** Opening Source data block **

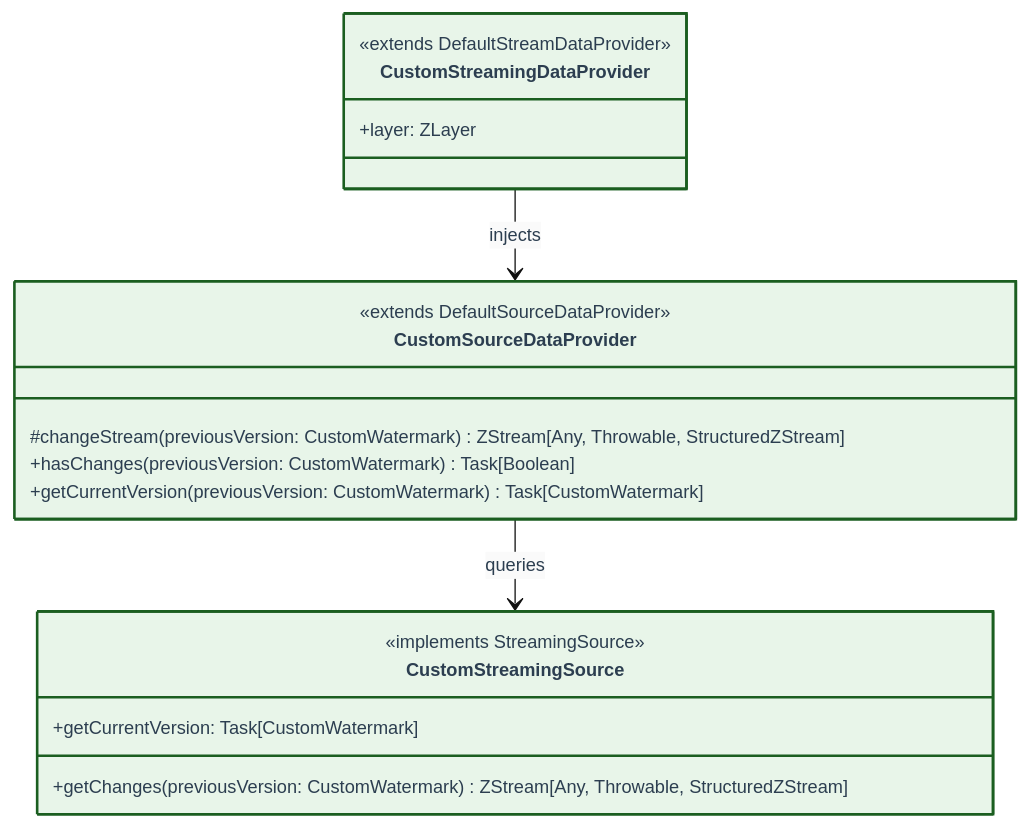
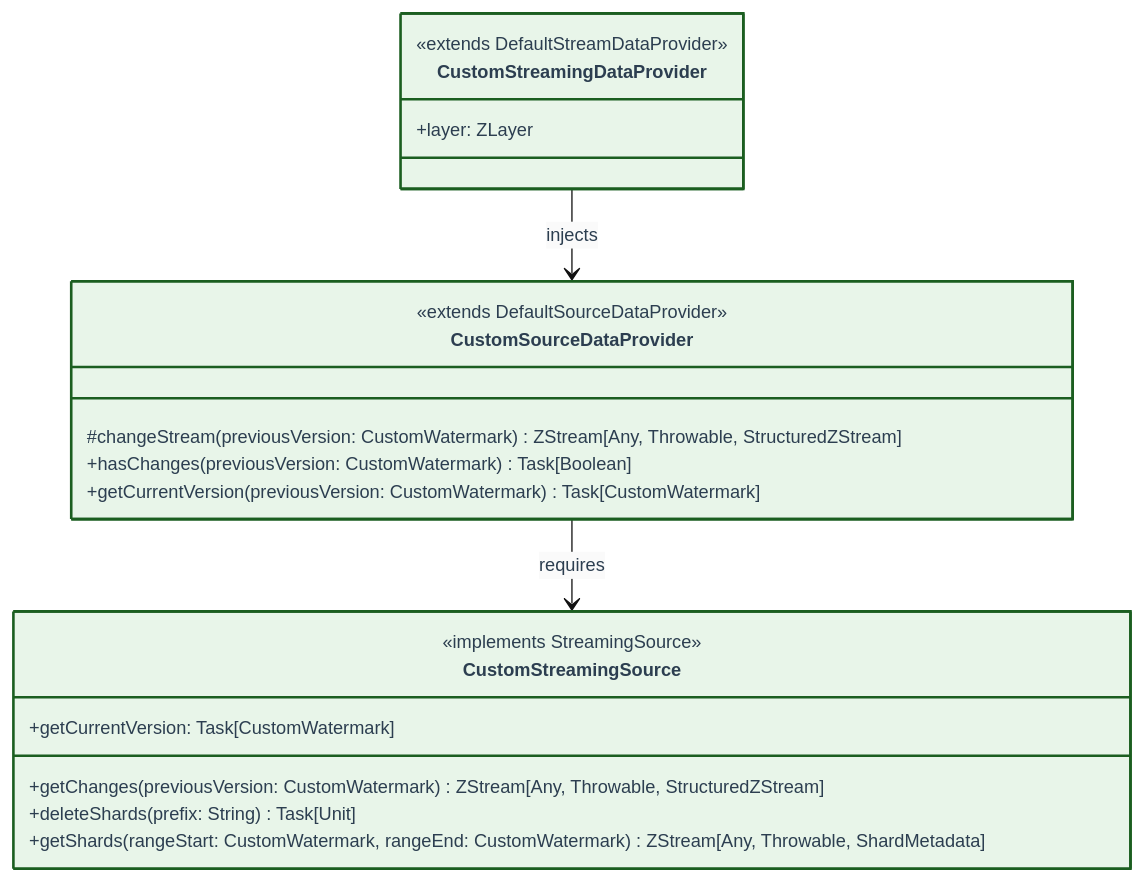
Before and after one commit to SneaksAndData/arcane-framework-scala: the third of 3 diagrams in docs/class_diagram.md, drawn with Mermaid.

Commit message:
finalize

````diff
--- a/docs/class_diagram.md
+++ b/docs/class_diagram.md
@@ -119,47 +119,49 @@
 ```mermaid
 %%{init: {
   "theme": "base",
   "themeVariables": {
     "primaryColor": "#fafafa",
     "primaryTextColor": "#2c3e50",
     "primaryBorderColor": "#7f8c8d",
     "lineColor": "#111111",
     "arrowheadColor": "#111111",
     "secondaryColor": "#fdfdfd",
     "tertiaryColor": "#ffffff",
     "fontSize": "14px",
     "fontFamily": "Fira Code, Menlo, Monaco, Consolas, Courier New, monospace"
   },
   "class": {
     "curve": "linear"
   }
 } }%%
 classDiagram
     direction TB
 
     %% Custom Implementations
     class CustomStreamingDataProvider {
         <<extends DefaultStreamDataProvider>>
         +layer: ZLayer
     }
     class CustomSourceDataProvider {
         <<extends DefaultSourceDataProvider>>
         #changeStream(previousVersion: CustomWatermark) ZStream[Any, Throwable, StructuredZStream]
         +hasChanges(previousVersion: CustomWatermark) Task[Boolean]
         +getCurrentVersion(previousVersion: CustomWatermark) Task[CustomWatermark]
     }
     class CustomStreamingSource {
         <<implements StreamingSource>>
         +getChanges(previousVersion: CustomWatermark) ZStream[Any, Throwable, StructuredZStream]
         +getCurrentVersion: Task[CustomWatermark]
+        +deleteShards(prefix: String) Task[Unit]
+        +getShards(rangeStart: CustomWatermark, rangeEnd: CustomWatermark) ZStream[Any, Throwable, ShardMetadata]
     }
 
     %% Relationships
     CustomStreamingDataProvider --> CustomSourceDataProvider : injects
-    CustomSourceDataProvider --> CustomStreamingSource : queries
+    CustomSourceDataProvider --> CustomStreamingSource : requires
 
     %% Styling
     style CustomStreamingDataProvider fill:#e8f5e9,stroke:#1b5e20,stroke-width:2px
     style CustomSourceDataProvider fill:#e8f5e9,stroke:#1b5e20,stroke-width:2px
     style CustomStreamingSource fill:#e8f5e9,stroke:#1b5e20,stroke-width:2px
 ```
````
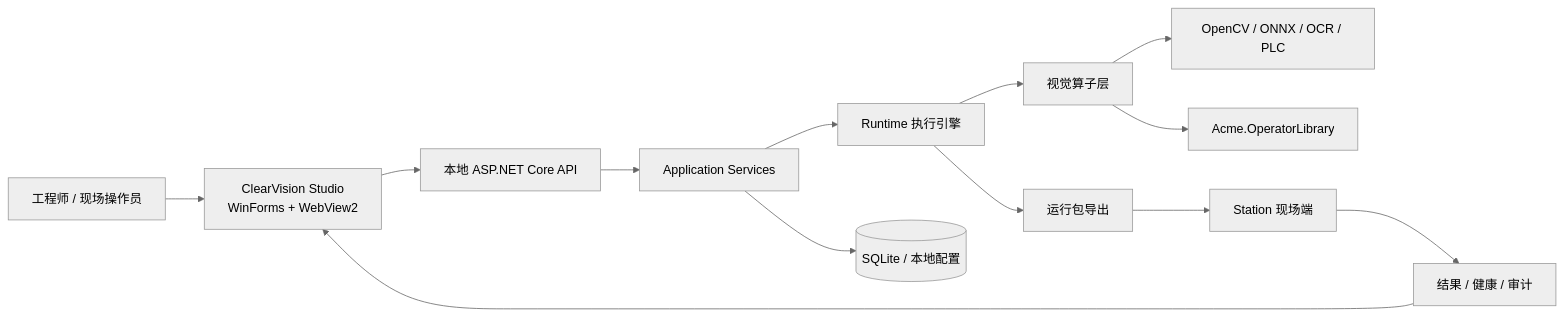
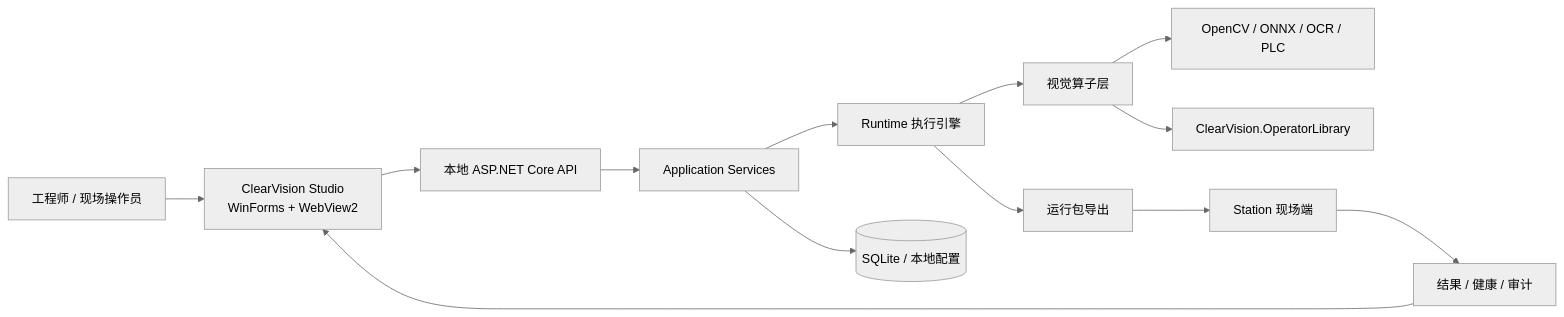
One commit to HerverJun/ClearVision changed the diagram in README.md. Above: the diagram before and after it, drawn with Mermaid (neutral theme). The commit also changed other lines of this file and 2268 other files, not shown here.

Commit message:
Rename Acme projects to ClearVision

````diff
--- a/README.md
+++ b/README.md
@@ -40,15 +40,15 @@
 ```mermaid
 flowchart LR
     User[工程师 / 现场操作员] --> Studio[ClearVision Studio<br/>WinForms + WebView2]
     Studio --> Api[本地 ASP.NET Core API]
     Api --> App[Application Services]
     App --> Runtime[Runtime 执行引擎]
     Runtime --> Operators[视觉算子层]
     Operators --> CV[OpenCV / ONNX / OCR / PLC]
     App --> Data[(SQLite / 本地配置)]
     Runtime --> Package[运行包导出]
     Package --> Station[Station 现场端]
     Station --> Results[结果 / 健康 / 审计]
     Results --> Studio
-    Operators --> NuGet[Acme.OperatorLibrary]
+    Operators --> NuGet[ClearVision.OperatorLibrary]
 ```
````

** Closing Source data block **

» Problem statement:
Everything from the line containing "Station --> Results[结果 / 健康 / 审计]" to the last line of the material above should be printed exactly, both ends included.

» Result below:
     Station --> Results[结果 / 健康 / 审计]
     Results --> Studio
-    Operators --> NuGet[Acme.OperatorLibrary]
+    Operators --> NuGet[ClearVision.OperatorLibrary]
 ```
````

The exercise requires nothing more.